Editor’s note: This article has been updated for clarity as it is not confirmed if the cheque shown had been doctored.
Update on Jan. 8: Mothership.sg has contacted Singapore Pools via email and phone to verify whether the cheque shown has been doctored. Singapore Pools declined to comment on the matter.
On Jan. 3, one person in Singapore won a whopping S$9.7 million in Toto winnings:
Two days after the lucky win, photos of the alleged ticket and cheque began circulating online, although it is unlikely that the people who posted it actually won the prize.
The third combination on the slip matches the winning numbers for the day:

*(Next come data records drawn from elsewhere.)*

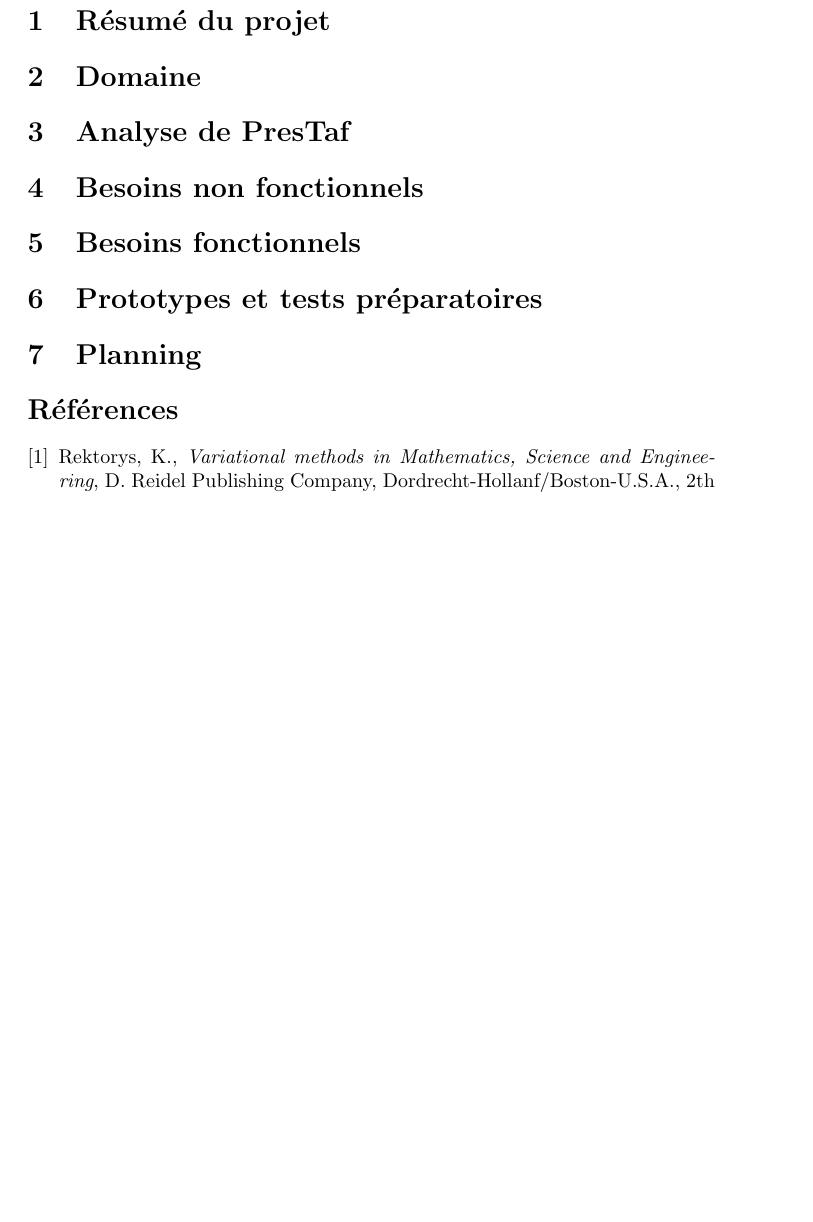
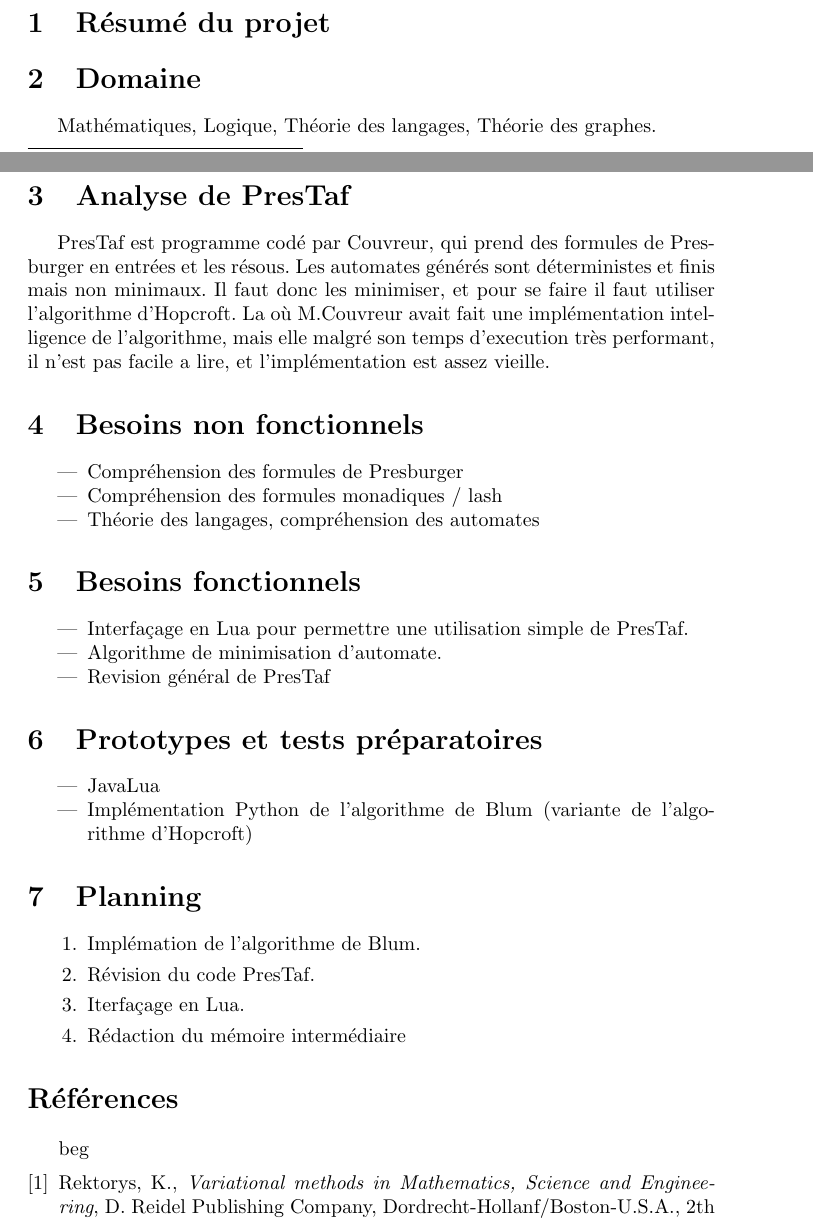
Before and after one commit to jeremyTurnherr/PresTaf, a LaTeX paper (Documentation/memoire/memoire.tex): part of page 2 of 2 before the commit and two parts of pages 1 and 2 of 3 after it, the two joined at a grey line, cut so that both start at the same text, the shorter picture padded with empty space. Compiled offline with pdfLaTeX.

Commit message:
Ajout d'un brouillon rapide du mémoire

```diff
--- a/Documentation/memoire/memoire.tex
+++ b/Documentation/memoire/memoire.tex
@@ -72,18 +71,47 @@ R\'esum\'e
 
 \section{Domaine}
 
+Math\'ematiques, Logique, Th\'eorie des langages, Th\'eorie des graphes.
+
 \section{Analyse de PresTaf}
+
+PresTaf est programme cod\'e par Couvreur, qui prend des formules de Presburger en entr\'ees et les r\'esous. Les automates g\'en\'er\'es sont d\'eterministes et finis mais non minimaux. Il faut donc les minimiser, et pour se faire il faut utiliser l'algorithme d'Hopcroft. La o\`u M.Couvreur avait fait une impl\'ementation intelligence de l'algorithme, mais elle malgr\'e son temps d'execution tr\`es performant, il n'est pas facile a lire, et l'impl\'ementation est assez vieille.
 
 \section{Besoins non fonctionnels}
 
+\begin{itemize}
+\item Compr\'ehension des formules de Presburger
+\item Compr\'ehension des formules monadiques / lash
+\item Th\'eorie des langages, compr\'ehension des automates
+\end{itemize}
+
 \section{Besoins fonctionnels}
+
+\begin{itemize}
+\item Interfa\c{c}age en Lua pour permettre une utilisation simple de PresTaf.
+\item Algorithme de minimisation d'automate.
+\item Revision g\'en\'eral de PresTaf
+\end{itemize}
 
 \section{Prototypes et tests pr\'eparatoires}
 
+\begin{itemize}
+  \item JavaLua
+  \item Impl\'ementation Python de l'algorithme de Blum (variante de l'algorithme d'Hopcroft)
+\end{itemize}
+
+
 \section{Planning}
 
+\begin{enumerate}
+\item Impl\'emation de l'algorithme de Blum.
+\item R\'evision du code PresTaf.
+\item Iterfa\c{c}age en Lua.
+\item R\'edaction du m\'emoire interm\'ediaire
+\end{enumerate}
+
 \begin{thebibliography}{9}                                                                                                %
-\bibitem {KarelRektorys}Rektorys, K., \textit{Variational methods in Mathematics,
+beg\bibitem {KarelRektorys}Rektorys, K., \textit{Variational methods in Mathematics,
 Science and Engineering}, D. Reidel Publishing Company,
 Dordrecht-Hollanf/Boston-U.S.A., 2th edition, 1975
 
```
Also changed, not shown: Documentation/memoire/memoire.tex (3 more changed lines).
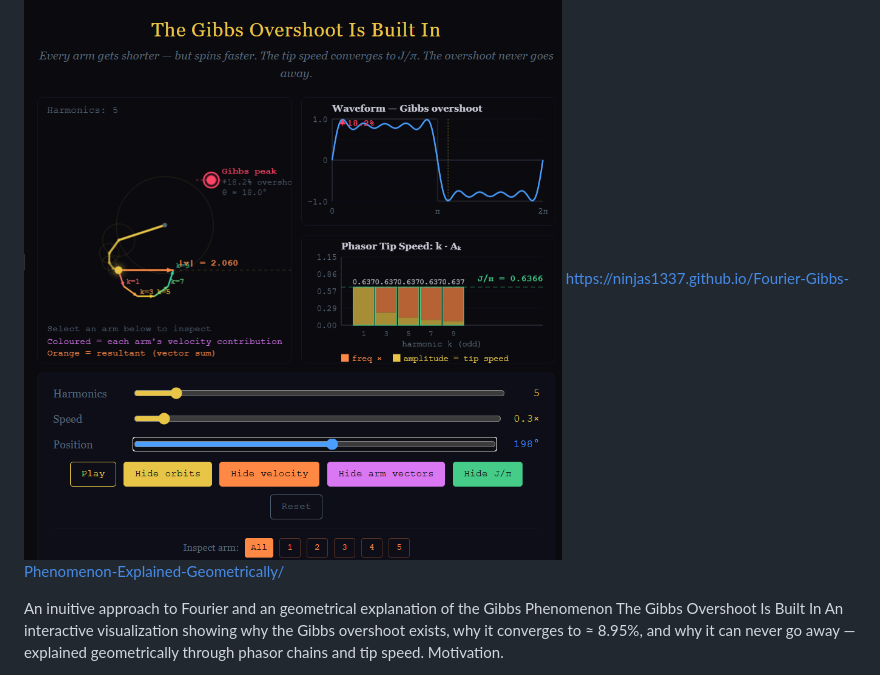
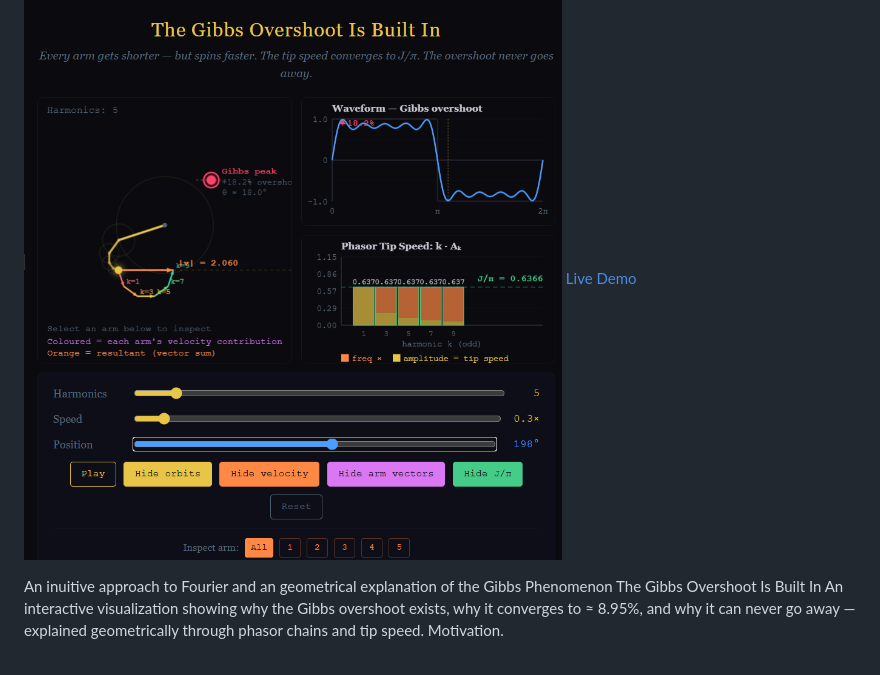
Before and after one commit to ninjas1337/Fourier-Gibbs-Phenomenon-Explained-Geometrically, a Markdown page: README.md, the part around the change. Rendered like a GitHub page.

```diff
--- a/README.md
+++ b/README.md
@@ -1,6 +1,6 @@
 # Fourier-Gibbs-Phenomenon-Explained-Geometrically
 ![Preview](assets/preview.png)
-https://ninjas1337.github.io/Fourier-Gibbs-Phenomenon-Explained-Geometrically/
+[Live Demo](https://ninjas1337.github.io/your-repo-name/)
 
 
 An inuitive approach to Fourier and an geometrical explanation of the Gibbs Phenomenon
```
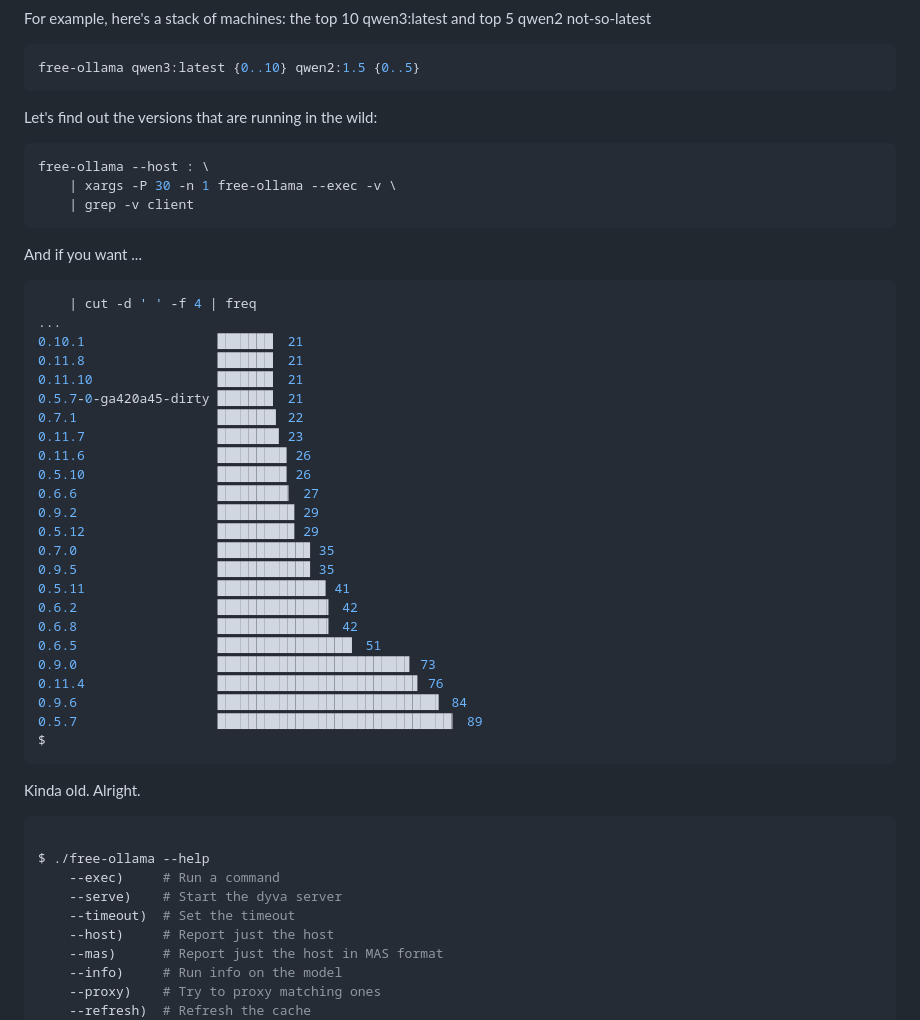
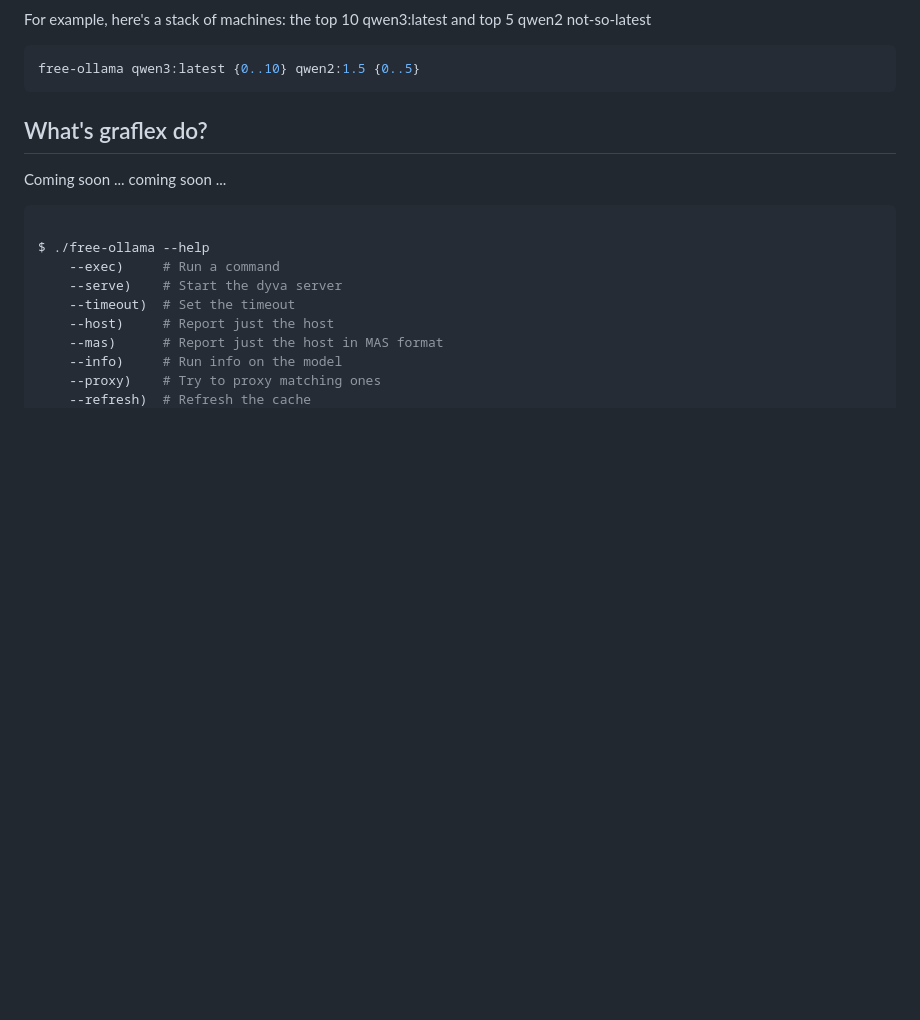
Before and after one commit to kristopolous/free-ollama, a Markdown page: README.md, the part around the change. Rendered like a GitHub page; blank space fills up the shorter version.

Commit message:
Clean up README by removing old commands
Removed outdated commands and sections from README.

````diff
--- a/README.md
+++ b/README.md
@@ -101,43 +101,9 @@ For example, here's a stack of machines: the top 10 qwen3:latest and top 5 qwen2
 free-ollama qwen3:latest {0..10} qwen2:1.5 {0..5}
 ```
 
-Let's find out the versions that are running in the wild:
+## What's graflex do?
 
-```bash
-free-ollama --host : \
-    | xargs -P 30 -n 1 free-ollama --exec -v \
-    | grep -v client
-```
-
-And if you want ...
-
-```bash
-    | cut -d ' ' -f 4 | freq
-...
-0.10.1                 ███████▏ 21
-0.11.8                 ███████▏ 21
-0.11.10                ███████▏ 21
-0.5.7-0-ga420a45-dirty ███████▏ 21
-0.7.1                  ███████▌ 22
-0.11.7                 ███████▉ 23
-0.11.6                 ████████▉ 26
-0.5.10                 ████████▉ 26
-0.6.6                  █████████▏ 27
-0.9.2                  █████████▉ 29
-0.5.12                 █████████▉ 29
-0.7.0                  ███████████▉ 35
-0.9.5                  ███████████▉ 35
-0.5.11                 █████████████▉ 41
-0.6.2                  ██████████████▎ 42
-0.6.8                  ██████████████▎ 42
-0.6.5                  █████████████████▎ 51
-0.9.0                  ████████████████████████▋ 73
-0.11.4                 █████████████████████████▋ 76
-0.9.6                  ████████████████████████████▍ 84
-0.5.7                  ██████████████████████████████▏ 89
-$
-```
-Kinda old. Alright.
+Coming soon ... coming soon ...
 
 ```shell
 
````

And here’s the alleged cheque for exactly S$9,731,377:
One Facebook user, however, questioned the wisdom of putting such photos online:
“Just keep quiet if you’ve won it. Putting it on the internet like this is very dangerous.”
Another HardwareZone forum user pointed out just how lucky the winner really was, considering the odds:
If you’re curious, here are the odds for Toto.
Bets start from a minimum of S$1 for an ordinary bet, which gives you a 1 in 13,983,816 chance of winning (if your eyes blur that’s almost 14 million).
In this scenario, you would have to pick all six of the winning numbers to qualify for jackpot.
However, should you choose to buy system bets, your chances increase, well, not exponentially, but somewhat significantly.
Naturally, your bet money will increase as well.
System 7, for example, allows you to pick seven numbers instead of six, thereby giving you seven winning combinations instead of one.
This gives you an estimated 1 in 2,000,000 chance for S$7.
This goes all the way to System 12, where you end up paying S$924 for a 1 in 15,134 chance of winning the Group 1 prize jackpot.
But we are really just in awe at the S$9.7 million cheque.
And the ordinary six-number QuickPick selection.
Not confirmed real
However, not everyone is convinced this cheque is real as it appears to have some parts doctored or unclear.
One explanation is that the signature is covered and it cannot be confirmed if it is indeed signed by someone within Singapore Pools.
There is also scepticism that the winner would post such a photo online, given how substantial the winnings are.
Top image via HWZ